Did Jack The Ripper Live In Whitechapel

One of the many mysteries about the Whitechapel murderer, or Jack the Ripper as he is more commonly known the world over, is where did he live?

The honest answer to that question has to be a resounding, we simply do not know. How could we know where he lived when we do not know for certain who he was?


There have, over the years, been suggestions that he was a wealthy toff, and that he would, therefore, have lived in the West End of London.

This, of course, is reinforced in the minds of many by the popular image of the killer’s attire – top hat, swirling cape and shiny black bag. Indeed, I would venture that if you were to ask people to close their eyes and bring to mind a mental image of Jack the Ripper, that is the image that would come most readily to mind.

A top hatted figure by some gas-lamps.
The Popular Image of Jack The Ripper.


However, if there is one certainty abut the East End murderer, it is that he almost certainly did not dress like that.

Indeed, the fact that he could carry out his brutal and gruesome murders in the backstreets of the East End and then, seemingly, melt away, unobserved and unnoticed, into the night would suggest that, far from being dressed in the attire of a toff, he would have been dressed as a local.

And, if he dressed as local, then that would suggest that he probably was a local and that he, therefore, lived in the very district where he was committing his crimes. This, of course, would answer the question of how he was able to melt away into the night having committed his awful atrocities. If he had somewhere close by to which he could go as quickly as possible after each murder, then he would have been out in the streets for minimal time and the danger of him attracting attention or being noticed would have been reduced to a minimum.


The big problem with ascertaining where the killer was living is that he left very few clues behind in the wake of his crimes.

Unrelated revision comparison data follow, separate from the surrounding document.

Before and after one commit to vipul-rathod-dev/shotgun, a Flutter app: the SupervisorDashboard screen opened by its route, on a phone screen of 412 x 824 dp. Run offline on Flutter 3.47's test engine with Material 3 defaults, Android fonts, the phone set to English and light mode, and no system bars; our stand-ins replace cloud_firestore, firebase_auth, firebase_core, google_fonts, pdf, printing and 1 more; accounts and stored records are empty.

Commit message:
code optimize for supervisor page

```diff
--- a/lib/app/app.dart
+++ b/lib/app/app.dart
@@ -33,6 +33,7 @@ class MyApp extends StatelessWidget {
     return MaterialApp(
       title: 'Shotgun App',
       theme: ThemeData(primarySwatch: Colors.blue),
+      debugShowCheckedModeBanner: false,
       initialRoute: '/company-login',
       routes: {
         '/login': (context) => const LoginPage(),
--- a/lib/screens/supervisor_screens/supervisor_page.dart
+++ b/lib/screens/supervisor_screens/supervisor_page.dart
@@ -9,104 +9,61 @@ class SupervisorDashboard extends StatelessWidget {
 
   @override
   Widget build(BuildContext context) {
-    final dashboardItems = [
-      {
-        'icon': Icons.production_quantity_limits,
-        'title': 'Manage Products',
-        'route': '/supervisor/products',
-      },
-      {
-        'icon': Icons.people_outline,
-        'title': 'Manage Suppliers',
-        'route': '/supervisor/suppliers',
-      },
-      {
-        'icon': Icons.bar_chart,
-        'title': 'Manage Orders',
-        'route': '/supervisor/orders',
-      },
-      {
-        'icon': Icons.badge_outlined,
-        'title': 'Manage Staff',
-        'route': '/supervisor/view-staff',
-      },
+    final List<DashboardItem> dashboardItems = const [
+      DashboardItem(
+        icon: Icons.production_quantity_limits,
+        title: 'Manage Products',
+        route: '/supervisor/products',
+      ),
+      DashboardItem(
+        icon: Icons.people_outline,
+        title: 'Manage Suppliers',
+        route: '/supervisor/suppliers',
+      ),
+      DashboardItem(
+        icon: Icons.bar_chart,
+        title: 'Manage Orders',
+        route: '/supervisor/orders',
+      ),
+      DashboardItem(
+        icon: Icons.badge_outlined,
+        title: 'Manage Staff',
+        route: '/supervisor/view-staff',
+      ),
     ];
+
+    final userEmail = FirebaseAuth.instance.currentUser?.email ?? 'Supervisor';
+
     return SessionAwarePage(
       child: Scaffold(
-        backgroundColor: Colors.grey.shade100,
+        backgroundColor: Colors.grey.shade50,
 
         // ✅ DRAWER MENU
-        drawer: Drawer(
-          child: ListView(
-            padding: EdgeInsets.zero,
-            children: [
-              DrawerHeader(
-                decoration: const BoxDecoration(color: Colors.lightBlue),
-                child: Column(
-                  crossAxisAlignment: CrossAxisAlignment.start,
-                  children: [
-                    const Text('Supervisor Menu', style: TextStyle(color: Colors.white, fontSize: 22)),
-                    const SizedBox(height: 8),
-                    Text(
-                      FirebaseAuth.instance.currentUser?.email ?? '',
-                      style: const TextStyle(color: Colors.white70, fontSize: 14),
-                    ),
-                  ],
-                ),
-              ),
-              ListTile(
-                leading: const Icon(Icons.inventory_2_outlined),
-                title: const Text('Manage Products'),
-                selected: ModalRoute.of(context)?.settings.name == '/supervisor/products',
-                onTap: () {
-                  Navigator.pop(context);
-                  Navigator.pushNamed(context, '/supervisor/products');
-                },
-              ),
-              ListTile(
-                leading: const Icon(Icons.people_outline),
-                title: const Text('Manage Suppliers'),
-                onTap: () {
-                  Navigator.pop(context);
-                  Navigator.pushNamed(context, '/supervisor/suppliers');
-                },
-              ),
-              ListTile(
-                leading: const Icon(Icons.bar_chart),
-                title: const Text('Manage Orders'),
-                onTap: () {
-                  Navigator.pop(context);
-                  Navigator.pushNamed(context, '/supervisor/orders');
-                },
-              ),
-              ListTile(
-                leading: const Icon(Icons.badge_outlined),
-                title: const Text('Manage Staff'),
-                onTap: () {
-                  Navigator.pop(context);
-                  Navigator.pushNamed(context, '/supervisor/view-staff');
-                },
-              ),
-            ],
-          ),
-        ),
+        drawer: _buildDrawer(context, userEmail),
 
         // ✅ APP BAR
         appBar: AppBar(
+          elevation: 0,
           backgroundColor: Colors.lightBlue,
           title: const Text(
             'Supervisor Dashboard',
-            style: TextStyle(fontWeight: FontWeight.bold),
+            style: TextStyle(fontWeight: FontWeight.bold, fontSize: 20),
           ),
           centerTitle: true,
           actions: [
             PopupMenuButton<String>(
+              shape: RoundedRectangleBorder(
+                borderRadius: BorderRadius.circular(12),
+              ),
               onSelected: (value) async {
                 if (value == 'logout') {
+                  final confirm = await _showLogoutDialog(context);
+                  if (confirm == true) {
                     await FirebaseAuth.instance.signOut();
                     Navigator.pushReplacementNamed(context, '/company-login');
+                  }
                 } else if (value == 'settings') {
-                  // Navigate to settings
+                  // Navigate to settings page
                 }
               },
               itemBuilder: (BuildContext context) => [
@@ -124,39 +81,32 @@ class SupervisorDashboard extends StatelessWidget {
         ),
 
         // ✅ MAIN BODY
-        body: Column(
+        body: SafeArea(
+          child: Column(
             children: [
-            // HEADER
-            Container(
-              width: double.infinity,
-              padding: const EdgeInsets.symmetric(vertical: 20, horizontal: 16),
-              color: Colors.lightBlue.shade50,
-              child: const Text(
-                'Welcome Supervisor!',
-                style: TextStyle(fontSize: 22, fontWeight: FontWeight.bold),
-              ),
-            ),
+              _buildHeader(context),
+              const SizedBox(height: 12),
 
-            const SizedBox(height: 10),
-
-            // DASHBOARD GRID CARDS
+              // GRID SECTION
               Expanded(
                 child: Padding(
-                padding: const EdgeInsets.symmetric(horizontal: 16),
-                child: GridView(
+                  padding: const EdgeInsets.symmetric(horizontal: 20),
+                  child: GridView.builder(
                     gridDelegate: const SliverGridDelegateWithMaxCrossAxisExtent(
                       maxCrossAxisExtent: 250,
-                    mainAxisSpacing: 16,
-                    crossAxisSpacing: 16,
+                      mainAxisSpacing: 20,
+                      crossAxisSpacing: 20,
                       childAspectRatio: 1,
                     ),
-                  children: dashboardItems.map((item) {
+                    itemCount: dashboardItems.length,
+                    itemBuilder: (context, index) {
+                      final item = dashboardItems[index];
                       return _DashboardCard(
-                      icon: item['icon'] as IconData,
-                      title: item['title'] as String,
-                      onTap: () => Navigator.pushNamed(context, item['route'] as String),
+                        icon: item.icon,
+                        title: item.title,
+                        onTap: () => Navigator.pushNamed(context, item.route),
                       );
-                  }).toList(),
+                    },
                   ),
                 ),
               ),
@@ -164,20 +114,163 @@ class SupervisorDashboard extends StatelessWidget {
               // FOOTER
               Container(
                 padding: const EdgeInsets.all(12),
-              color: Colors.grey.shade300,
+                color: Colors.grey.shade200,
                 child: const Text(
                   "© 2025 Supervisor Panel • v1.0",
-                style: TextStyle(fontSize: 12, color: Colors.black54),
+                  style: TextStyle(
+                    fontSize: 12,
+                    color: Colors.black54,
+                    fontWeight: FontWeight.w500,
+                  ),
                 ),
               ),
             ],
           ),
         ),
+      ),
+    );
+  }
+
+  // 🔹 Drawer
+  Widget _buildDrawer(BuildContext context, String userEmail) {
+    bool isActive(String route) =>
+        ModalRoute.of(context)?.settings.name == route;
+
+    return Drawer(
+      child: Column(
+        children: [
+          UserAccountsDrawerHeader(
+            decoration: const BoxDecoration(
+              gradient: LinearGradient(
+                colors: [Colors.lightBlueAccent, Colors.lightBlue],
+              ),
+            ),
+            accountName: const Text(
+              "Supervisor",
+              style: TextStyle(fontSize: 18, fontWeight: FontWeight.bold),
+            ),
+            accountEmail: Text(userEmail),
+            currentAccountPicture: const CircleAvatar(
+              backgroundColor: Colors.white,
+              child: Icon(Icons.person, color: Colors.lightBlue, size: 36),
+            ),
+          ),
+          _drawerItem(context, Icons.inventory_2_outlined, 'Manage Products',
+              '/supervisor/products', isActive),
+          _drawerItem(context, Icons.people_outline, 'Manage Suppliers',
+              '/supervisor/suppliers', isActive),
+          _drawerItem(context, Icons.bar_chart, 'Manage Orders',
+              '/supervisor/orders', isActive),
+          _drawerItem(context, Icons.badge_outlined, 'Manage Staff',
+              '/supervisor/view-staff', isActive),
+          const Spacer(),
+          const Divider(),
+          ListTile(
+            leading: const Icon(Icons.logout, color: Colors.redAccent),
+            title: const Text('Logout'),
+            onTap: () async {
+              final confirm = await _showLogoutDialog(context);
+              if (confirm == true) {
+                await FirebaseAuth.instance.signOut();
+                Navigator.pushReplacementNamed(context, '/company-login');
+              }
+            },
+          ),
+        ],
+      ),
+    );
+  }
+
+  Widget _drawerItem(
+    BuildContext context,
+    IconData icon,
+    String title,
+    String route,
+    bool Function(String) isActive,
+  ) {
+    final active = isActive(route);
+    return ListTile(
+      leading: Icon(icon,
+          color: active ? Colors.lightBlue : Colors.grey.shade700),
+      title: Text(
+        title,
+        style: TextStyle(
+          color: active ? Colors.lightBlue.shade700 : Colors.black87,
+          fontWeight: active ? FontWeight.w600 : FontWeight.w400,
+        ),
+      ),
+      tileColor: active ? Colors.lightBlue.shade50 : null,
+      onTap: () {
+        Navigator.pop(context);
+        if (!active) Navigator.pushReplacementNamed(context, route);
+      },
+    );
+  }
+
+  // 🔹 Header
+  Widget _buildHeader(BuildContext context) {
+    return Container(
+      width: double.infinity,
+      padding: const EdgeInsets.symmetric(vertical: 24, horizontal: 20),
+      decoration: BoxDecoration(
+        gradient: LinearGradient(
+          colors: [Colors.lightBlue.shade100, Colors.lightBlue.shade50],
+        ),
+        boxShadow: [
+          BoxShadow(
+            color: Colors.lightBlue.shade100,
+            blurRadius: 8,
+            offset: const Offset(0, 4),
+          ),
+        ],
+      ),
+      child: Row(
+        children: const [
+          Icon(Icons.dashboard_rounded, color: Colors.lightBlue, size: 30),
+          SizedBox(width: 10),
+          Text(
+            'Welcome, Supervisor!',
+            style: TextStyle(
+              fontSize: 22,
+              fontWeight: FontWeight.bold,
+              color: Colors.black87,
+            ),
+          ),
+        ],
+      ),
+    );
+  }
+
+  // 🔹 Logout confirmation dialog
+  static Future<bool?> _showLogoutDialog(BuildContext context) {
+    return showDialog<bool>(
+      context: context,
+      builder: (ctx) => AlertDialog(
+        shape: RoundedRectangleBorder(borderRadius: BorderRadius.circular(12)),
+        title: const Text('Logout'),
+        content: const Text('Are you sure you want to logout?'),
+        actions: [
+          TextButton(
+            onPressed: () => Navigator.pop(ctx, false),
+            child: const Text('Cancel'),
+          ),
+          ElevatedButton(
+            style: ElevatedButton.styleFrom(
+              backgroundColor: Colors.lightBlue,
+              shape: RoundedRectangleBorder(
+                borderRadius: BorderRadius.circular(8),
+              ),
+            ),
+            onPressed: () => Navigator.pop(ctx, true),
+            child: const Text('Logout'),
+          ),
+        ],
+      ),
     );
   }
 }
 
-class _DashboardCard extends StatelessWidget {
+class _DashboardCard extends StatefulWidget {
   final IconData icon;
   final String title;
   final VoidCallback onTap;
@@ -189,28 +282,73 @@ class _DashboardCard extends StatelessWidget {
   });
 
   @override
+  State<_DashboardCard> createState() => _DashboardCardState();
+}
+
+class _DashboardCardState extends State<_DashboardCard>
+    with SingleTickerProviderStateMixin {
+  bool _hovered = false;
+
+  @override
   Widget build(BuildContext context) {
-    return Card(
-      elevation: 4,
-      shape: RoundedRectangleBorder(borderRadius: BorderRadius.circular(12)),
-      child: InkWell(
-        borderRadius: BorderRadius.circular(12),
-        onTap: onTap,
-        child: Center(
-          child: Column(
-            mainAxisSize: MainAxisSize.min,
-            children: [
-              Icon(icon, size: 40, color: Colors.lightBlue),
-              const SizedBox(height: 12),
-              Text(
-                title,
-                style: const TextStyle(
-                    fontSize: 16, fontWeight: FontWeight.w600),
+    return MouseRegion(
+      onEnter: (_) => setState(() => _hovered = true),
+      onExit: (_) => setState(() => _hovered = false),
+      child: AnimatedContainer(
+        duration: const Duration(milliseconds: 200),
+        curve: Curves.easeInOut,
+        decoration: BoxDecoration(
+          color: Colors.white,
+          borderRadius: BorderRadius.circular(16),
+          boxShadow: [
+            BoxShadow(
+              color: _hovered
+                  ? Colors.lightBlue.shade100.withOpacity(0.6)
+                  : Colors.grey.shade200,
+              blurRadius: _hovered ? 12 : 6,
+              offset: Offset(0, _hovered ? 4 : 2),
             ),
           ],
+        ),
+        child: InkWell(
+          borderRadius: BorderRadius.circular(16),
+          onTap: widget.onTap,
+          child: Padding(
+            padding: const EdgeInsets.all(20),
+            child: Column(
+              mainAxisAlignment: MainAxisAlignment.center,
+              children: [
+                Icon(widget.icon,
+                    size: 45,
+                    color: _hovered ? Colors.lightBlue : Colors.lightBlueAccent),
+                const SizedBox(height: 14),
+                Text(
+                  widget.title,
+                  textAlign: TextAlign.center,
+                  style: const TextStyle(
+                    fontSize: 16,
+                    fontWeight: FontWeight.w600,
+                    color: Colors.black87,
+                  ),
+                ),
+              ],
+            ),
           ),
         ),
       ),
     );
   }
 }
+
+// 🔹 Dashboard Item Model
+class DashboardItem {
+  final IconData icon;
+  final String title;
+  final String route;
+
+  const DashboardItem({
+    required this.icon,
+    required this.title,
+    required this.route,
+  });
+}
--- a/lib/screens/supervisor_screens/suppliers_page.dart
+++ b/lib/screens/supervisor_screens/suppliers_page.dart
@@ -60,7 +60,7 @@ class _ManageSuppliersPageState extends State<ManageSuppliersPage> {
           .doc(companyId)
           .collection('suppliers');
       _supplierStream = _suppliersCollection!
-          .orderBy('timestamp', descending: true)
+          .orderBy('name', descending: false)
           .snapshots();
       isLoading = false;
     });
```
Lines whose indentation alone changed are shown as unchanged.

Indeed, as far as we know, he only left one clue.

That clue was the piece of bloodstained apron that had been cut from the apron that Catherine Eddowes was wearing at the time of her murder in Mitre Square  on the 30th September, 1888.

The apron was found in a Goulston Street doorway of the Wentworth Model Dwellings at 2.55am on the morning of the 30th of September  by the beat officer Alfred Long. There were bloody hand and finger marks on it and the blade of a bloody knife had been wiped on it.

When taken to the mortuary, it matched exactly to the remainder of the apron of Catherine Eddowes, and so there was absolutely no doubt that it was indeed a portion of her garment.

Goulston Street showing Wentworth Model Dwellings where the message was found.
Goulston Street. The building where the apron was discovered is in the background on the left.


This is a geographic clue, as it tells us which direction the killer went in the aftermath of the killing of Catherine Eddowes.

Remember, this was the night of the double murder, and he had already murder Elizabeth Stride 45 or so minutes before the body of Catherine Eddowes was discovered in Mitre Square.

The killer would almost certainly have realised that he would soon have two police forces on his trail – Catherine had been murdered in Mitre Square, which was in the City of London and was, therefore, under the jurisdiction of the City of London Police as opposed to that of the Metropolitan Police, the force that was responsible for the investigation into the other Whitechapel murders.

Obviously, remaining out of doors for longer than he needed to do so was putting himself at risk of being caught.  Consequently, he would have wanted to go to ground as quickly as he could.

So, it is almost certain that he would have headed home in the wake of the murder of Catherine Eddowes.


From the state of the apron, we know that he would have had blood on his hands, and, of course, on the blade of his knife. This would have been incriminating were he to be observed by a police officer, or even a vigilant member of the public. So he probably took the apron away in order to erase the incriminating bloodstains.

Had he stood in the streets and wiped his hands, this might have been noticed. But a recessed and unlit doorway in Goulston Street would provide the perfect cover for the nefarious deed. Stepping into the doorway, he would have wiped his hands and his knife, then dropped the apron and stepped out into the night.

This means that, having made his escape from Mitre Square, he didn’t head to the West End of London. He headed into the streets of the Est End of London, which would suggest that he was somebody who lived in the district of Whitechapel.

Of course, all this is nothing more than conjecture. Indeed, any suggestion as to who Jack the Ripper was and where he lived will always be mere speculation, unless, that is, the day ever comes when the identity of history’s most infamous serial killer is established beyond any reasonable doubt.